Though funky-looking airless tires have been around for a while—Michelin has been developing them since 2005—none have yet been fitted to a regular road car available to the masses.
But apparently, that’s all going to change in 2024, which is when Michelin and GM aim to introduce a version of their ‘Uptis’ tire (unique puncture-proof tire system) that sufficiently replicates the characteristics of a normal, air-filled tire.
Michelin says the Uptis tire, which is made from composite rubber and resin-embedded fiberglass, can “bear a car’s weight at road-going speeds” thanks to material and structure improvements. Previous iterations of airless tire could not support as much weight, or travel at high-enough speeds.
The benefits of a tire without air in it are many and varied. GM and Michelin say the risk of punctures and blow-outs will be totally eliminated, as will excessive, life-shortening wear caused by under- or over-inflation.
All that means tires can be replaced much less often, so fewer can be produced—the raw materials, energy and emissions required to do so saved. Michelin claims some 200 million tires are prematurely scrapped every year because of damage.
Airless tires will also be good for autonomous cars, which “will demand near-zero maintenance from the tire to maximize their operating capabilities.”
Later this year the companies will start real-world testing airless tires on a fleet of Chevrolet Bolt EVs.

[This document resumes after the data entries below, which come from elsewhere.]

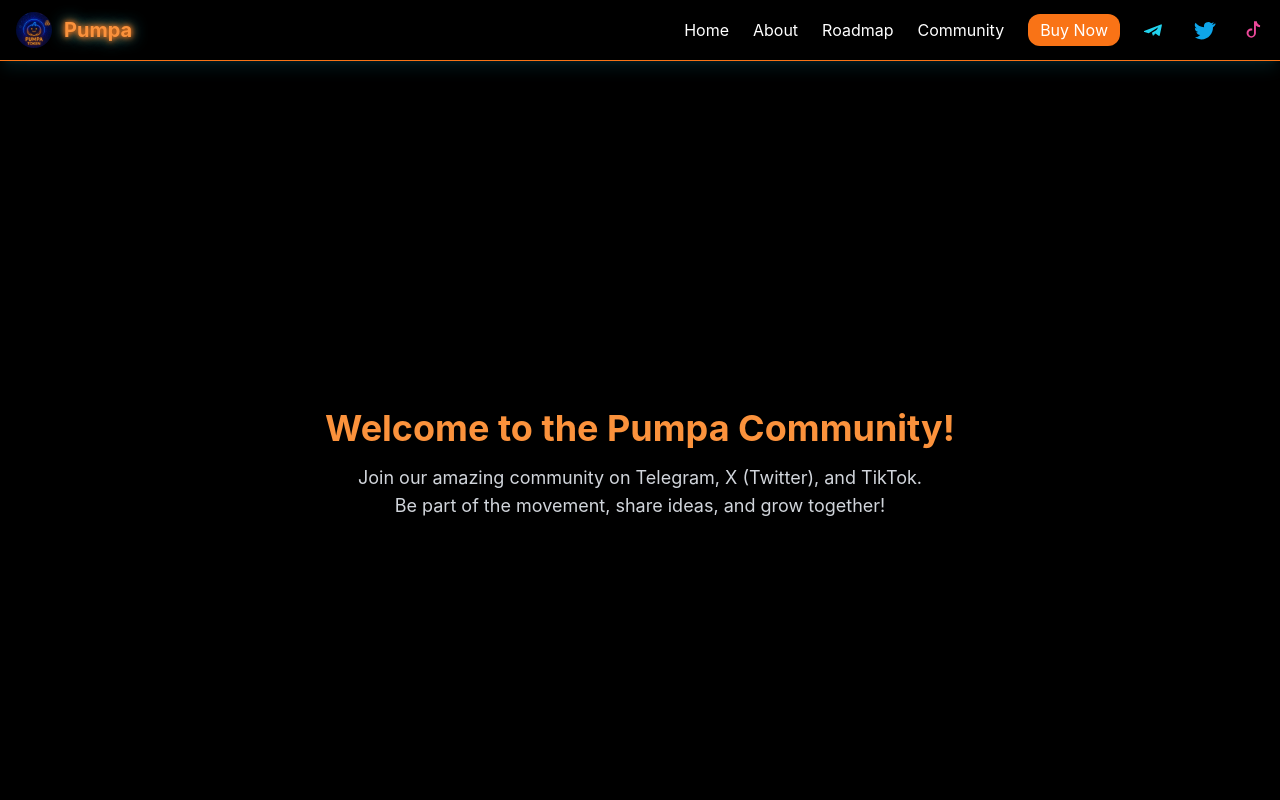
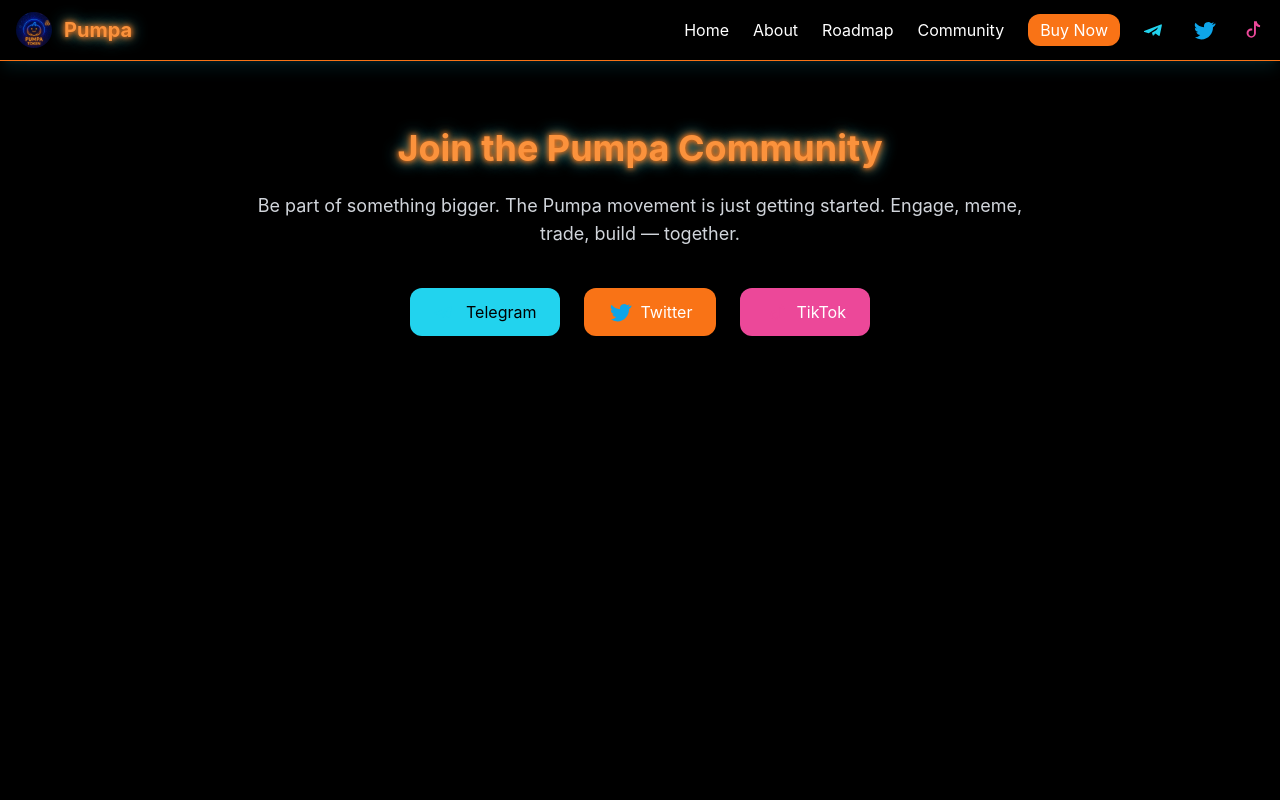
Before and after one commit to PumpaCto/Pompam, a Next.js app: page /community in a window 1280 px wide. Shown: the top 800 px of the page. Built offline with nearby package versions, Linux system fonts and the light colour scheme.

Commit message:
pages/community.js

```diff
--- a/pages/community.js
+++ b/pages/community.js
@@ -1,11 +1,33 @@
+import Image from 'next/image';
+
 export default function Community() {
   return (
-    <div className="min-h-screen flex flex-col items-center justify-center bg-black text-white pt-32 px-4">
-      <h1 className="text-4xl font-bold text-orange-400 mb-4">Welcome to the Pumpa Community!</h1>
-      <p className="text-lg text-gray-300 text-center max-w-xl">
-        Join our amazing community on Telegram, X (Twitter), and TikTok.
-        Be part of the movement, share ideas, and grow together!
-      </p>
-    </div>
+    <section className="min-h-screen bg-black text-white px-4 pt-32 pb-20 animate-fade">
+      <div className="max-w-3xl mx-auto text-center">
+        <h1 className="text-4xl font-bold text-orange-400 mb-6 glow-text">
+          Join the Pumpa Community
+        </h1>
+
+        <p className="text-lg text-gray-300 mb-10">
+          Be part of something bigger. The Pumpa movement is just getting started.
+          Engage, meme, trade, build — together.
+        </p>
+
+        <div className="flex justify-center flex-wrap gap-6">
+          <a href="https://t.me/pumpatoken" target="_blank" className="flex items-center gap-2 bg-pumpaCyan hover:bg-cyan-400 text-black px-6 py-3 rounded-xl shadow-md transition-all">
+            <Image src="/icon-telegram.svg" width={24} height={24} alt="Telegram" />
+            Telegram
+          </a>
+          <a href="https://x.com/Pumpa_Cto" target="_blank" className="flex items-center gap-2 bg-pumpaOrange hover:bg-orange-500 text-white px-6 py-3 rounded-xl shadow-md transition-all">
+            <Image src="/icon-twitter.svg" width={24} height={24} alt="Twitter" />
+            Twitter
+          </a>
+          <a href="https://www.tiktok.com/@pumpa.token" target="_blank" className="flex items-center gap-2 bg-pumpaPink hover:bg-pink-500 text-white px-6 py-3 rounded-xl shadow-md transition-all">
+            <Image src="/icon-tiktok.svg" width={24} height={24} alt="TikTok" />
+            TikTok
+          </a>
+        </div>
+      </div>
+    </section>
   );
 }
```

NOTE: This article first appeared on TopGear.com. Minor edits have been made.